Toxic chemicals are accumulating in Great Barrier Reef turtles and fish species popular with consumers, according to a new report by Griffith University and the World Wide Fund for Nature Australia.
Griffith researchers have demonstrated that bank and gully erosion contributes more than 90 per cent of sediment loads to the GBR in many catchments.
Great Barrier Reef fish communities feel the affect of 2016 ocean heat wave.
"It's life-changing work that they're doing."
The natural wonder will need more than a modest cash injection to avail itself of its woes.
Scientists have discovered “tree rings” in coral-reef building algae that could show signs of impacts of climate change. The Griffith University team made the find using state-of-the-art techniques in laboratories at the Griffith University Nathan campus, the Australian National University and the Australian Institute of Marine Science. Similar to tree rings, skeletal banding can provide […]

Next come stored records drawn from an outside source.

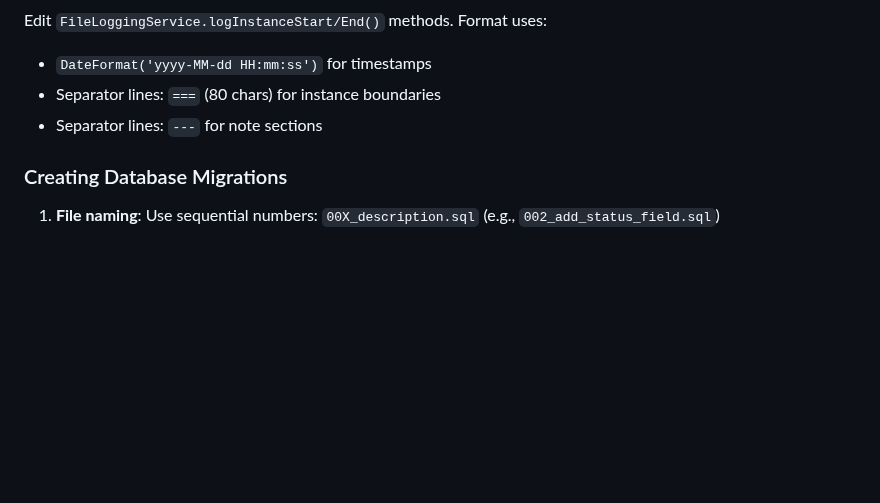
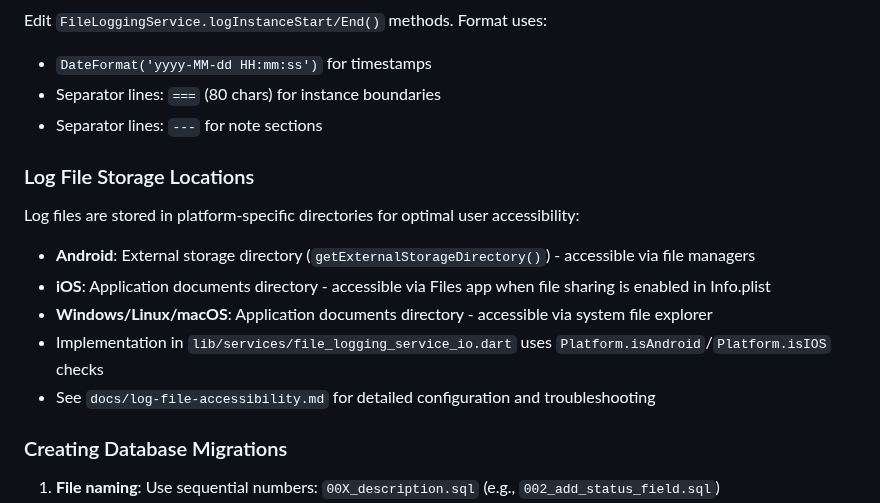
Before and after one commit to RURational2000/ProjectTracking, a Markdown page: .github/copilot-instructions.md, the part around the change. Drawn GitHub-style; blank space fills up the shorter version.

Commit message:
Update copilot instructions with log file storage details
Co-authored-by: RURational2000 <161548180+RURational2000@users.noreply.github.com>

```diff
--- a/.github/copilot-instructions.md
+++ b/.github/copilot-instructions.md
@@ -405,6 +405,14 @@ Edit `FileLoggingService.logInstanceStart/End()` methods. Format uses:
 - Separator lines: `===` (80 chars) for instance boundaries
 - Separator lines: `---` for note sections
 
+### Log File Storage Locations
+Log files are stored in platform-specific directories for optimal user accessibility:
+- **Android**: External storage directory (`getExternalStorageDirectory()`) - accessible via file managers
+- **iOS**: Application documents directory - accessible via Files app when file sharing is enabled in Info.plist
+- **Windows/Linux/macOS**: Application documents directory - accessible via system file explorer
+- Implementation in `lib/services/file_logging_service_io.dart` uses `Platform.isAndroid`/`Platform.isIOS` checks
+- See `docs/log-file-accessibility.md` for detailed configuration and troubleshooting
+
 ### Creating Database Migrations
 1. **File naming**: Use sequential numbers: `00X_description.sql` (e.g., `002_add_status_field.sql`)
 2. **Always use transactions**: Wrap changes in `BEGIN;` and `COMMIT;` to ensure atomicity
```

A Griffith University research team have taken out a prestigious 2017 Australian Museum Eureka Prize for their work trying to save the Great Barrier Reef.